With all that has taken place over the past two years, managed service providers (MSP) are at a critical juncture regarding cybersecurity. As digital footprints expand, so do the risks facing every business, including MSPs and their clients. From remote and hybrid work environments to the increasing use of cloud solutions to manage business processes, there are many new threats and more opportunities for cybercriminals to infiltrate key systems.
Honeypots bait threat actors and protect legitimate client environments from a variety of malicious activities.
To address these risks, MSPs must implement technologies that can thwart attacks and give them greater and more proactive cyber and mitigation capabilities. Honeypots can aid in that process. These applications serve as decoys, acting as a potential target for attackers − usually, a server or other high-value asset − then gather information and notify IT teams about any unauthorized attempts to access information or business systems. Honeypots bait threat actors and protect legitimate client environments from a variety of malicious activities.
Attackers will believe they have free access to critical business systems when, in fact, the applications isolate them from the network. Honeypots can be used as test environments to deflect and validate protection schemes, logging cybercriminals’ keystrokes and alerting MSPs about access attempts.
While traditional IDS/IPS rely on published signatures to identify attacks, these applications validate incident response capabilities and can provide a powerful deterrent to insider threats. Here are a few types of honeypots IT service professionals can implement to secure their clients’ mission-critical digital resources:
Types of honeypots
Honeypots that run in the background are a good way to protect clients against phishing attacks and detect malware. Many incidents target client-side applications, such as email and web browsers. Low-interaction honeypots intercept malicious attacks and collect information about their origins and methods. Security professionals can identify and prevent future attacks using these relatively easy-to-implement and maintain solutions.
These versions allow hackers to interact with the system with very few restrictions and gather as much information as possible about the attackers and their techniques. High-interaction honeypots are a valuable resource for studying threat actor behaviors and the tools and tactics they employ to target networks and business systems.
These solutions lure and capture electronic messages and attachments from automated email address harvesters. Trap applications collect and analyze data on the spammers, redirect those messages, and identify suspect IP addresses.

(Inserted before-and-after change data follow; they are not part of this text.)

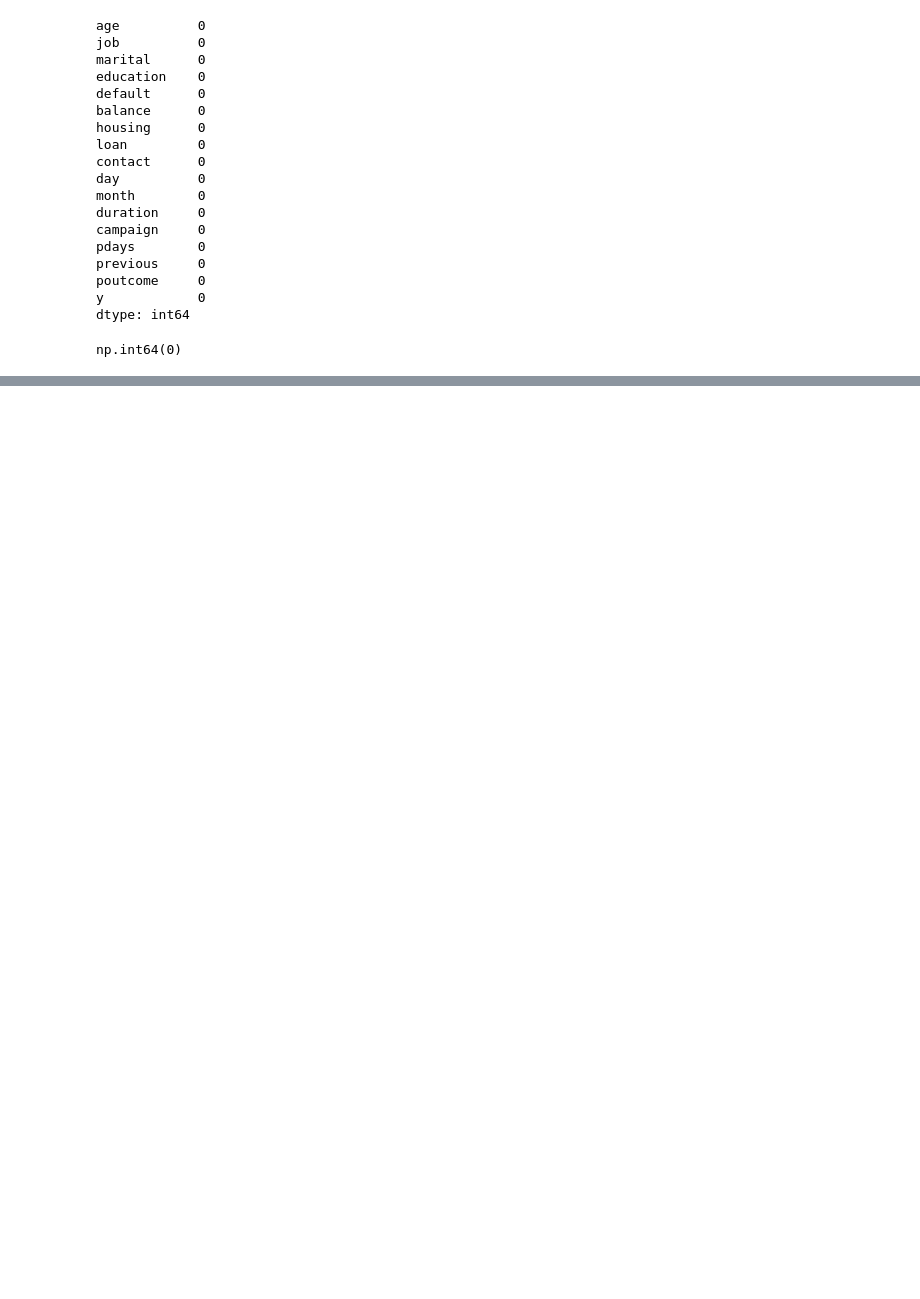
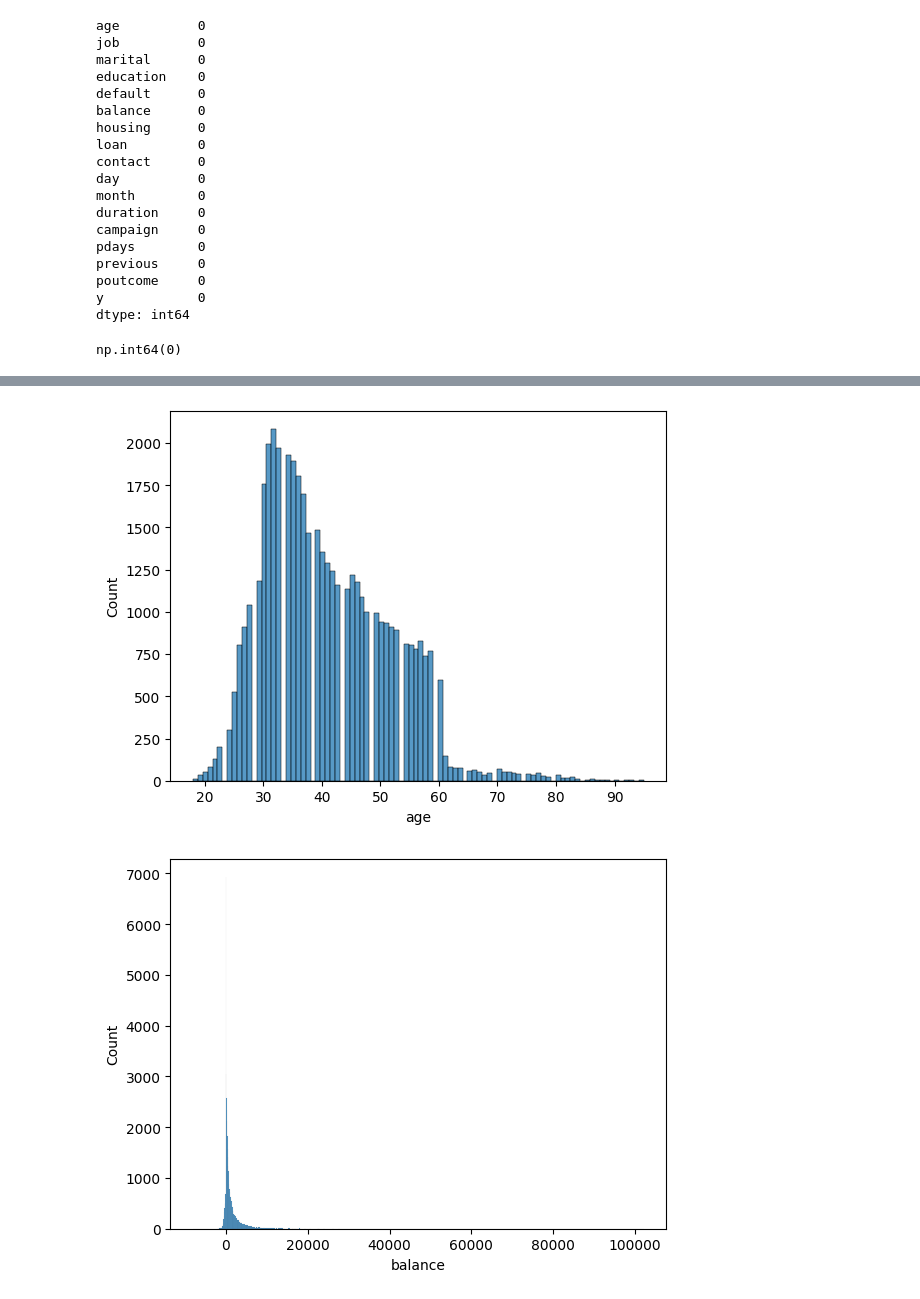
Before and after one commit to WasifAsi/Mechine-Learning-Course-work, a Jupyter notebook: ML-CW.ipynb, the cells around one changed output, grey strips where cells are left out. Saved outputs shown, nothing was run; the diff lists cells and outputs as text; code cells hidden in the pictures; blank space fills up the shorter version.

```diff
--- a/ML-CW.ipynb
+++ b/ML-CW.ipynb
@@ -185,0 +140,8 @@ data.describe(include='object').T
+# %%
+#histogram to understand the distribution of the data
+for i in data.select_dtypes(include='number').columns:
+    sns.histplot(data=data, x= i)
+    plt.show()
+# %% [output]
+[figure, added]
+[figure, added]
```
Also changed, not shown: parts of 36 cells of this notebook, 1 other file.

As the name indicates, these solutions act as a decoy to encourage malware attacks. Managed service providers can leverage these tools to assess and recommend the proper anti-virus and anti-malware software for their clients.
Networks of honeypots can spoof real business IT environments, including multiple systems, servers, databases, routers, and a host of digital assets. Honeynets mimic the entire ecosystem, encouraging cybercriminals to engage for longer periods and allowing IT professionals to gather more data on the threat actor’s activities, tools, and techniques.
Similar to spam or email traps, these solutions trap web crawlers by creating links and web pages only accessible to those attacks. Identifying these threats allows security-minded MSPs to block malicious bots and malware.
The good and the bad
Detecting insider threats with honeypots is an inexpensive and low-risk way to test your client’s system wherewithal. These solutions allow MSPs to test internal and external security teams’ responses to suspicious activity.
While there are several benefits to using honeypots to protect your clients’ networks, they are not foolproof and can still be compromised. Sophisticated intruders using well-known open-source utilities like Nmap allow them to decrypt encrypted messages, which could compromise honeypots. And as cybercriminals become savvier, they can also use a decoy computer system to gain more insight into your client’s network and how they could obtain full access or provide you with bad intelligence, which could also lead to false positives, sending IT professionals on a wild goose chase.
In addition, because of the type of data collected, there are potential legal issues if an innocent third party with no ill intent gets snared into the trap. Those concerns include entrapment and violations of privacy and anti-hacking laws, which MSPs can avoid by minimizing the types of information they collect and including disclosures in their standard Terms and Conditions.
When it comes to keeping your clients’ data safe, prevention is the best strategy, and knowledge is power. Leveraging tools that provide insight into how cybercriminals attack allows your team to stay a step ahead and implement proper protections to ward off potential attacks.
About the author
Amy Luby is the Founder of Modern MSP. A proven entrepreneur and pioneer in the IT services industry, Amy founded and built one of the first Managed Services Providers in America. Next, she expanded that business into one of the first Master MSPs, defining both business models in the process. You can connect with her on Facebook, Twitter, and LinkedIn.